** Records for this exercise follows **

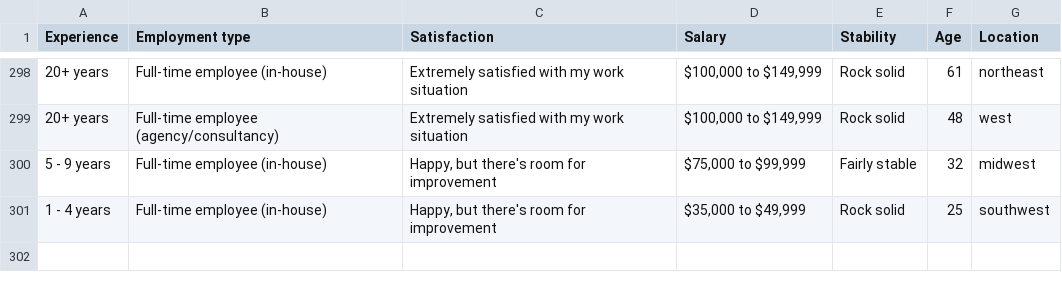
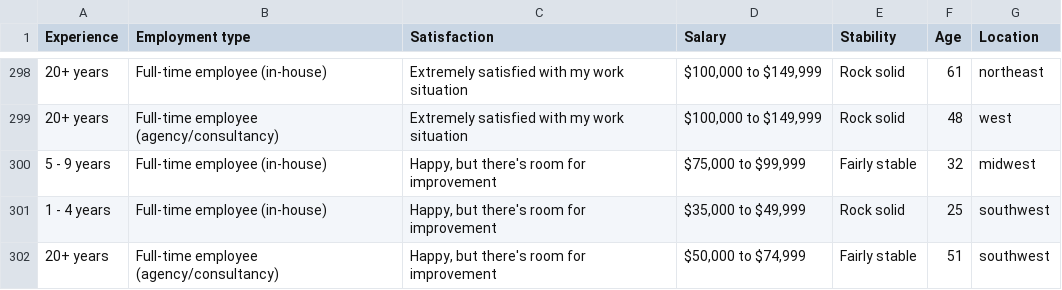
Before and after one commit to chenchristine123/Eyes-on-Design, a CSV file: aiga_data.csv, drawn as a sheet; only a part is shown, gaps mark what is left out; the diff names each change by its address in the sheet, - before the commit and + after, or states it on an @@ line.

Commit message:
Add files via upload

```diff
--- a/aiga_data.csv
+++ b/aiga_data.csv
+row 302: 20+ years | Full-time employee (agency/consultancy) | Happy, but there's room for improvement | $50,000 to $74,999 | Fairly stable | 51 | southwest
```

** End of Records for this exercise **

• [What the exercise asks]:
Keep the pictures out of the copy and write out the data exactly as it stands.

• [Solution for this task]:
Before and after one commit to chenchristine123/Eyes-on-Design, a CSV file: aiga_data.csv, drawn as a sheet; only a part is shown, gaps mark what is left out; the diff names each change by its address in the sheet, - before the commit and + after, or states it on an @@ line.

Commit message:
Add files via upload

```diff
--- a/aiga_data.csv
+++ b/aiga_data.csv
+row 302: 20+ years | Full-time employee (agency/consultancy) | Happy, but there's room for improvement | $50,000 to $74,999 | Fairly stable | 51 | southwest
```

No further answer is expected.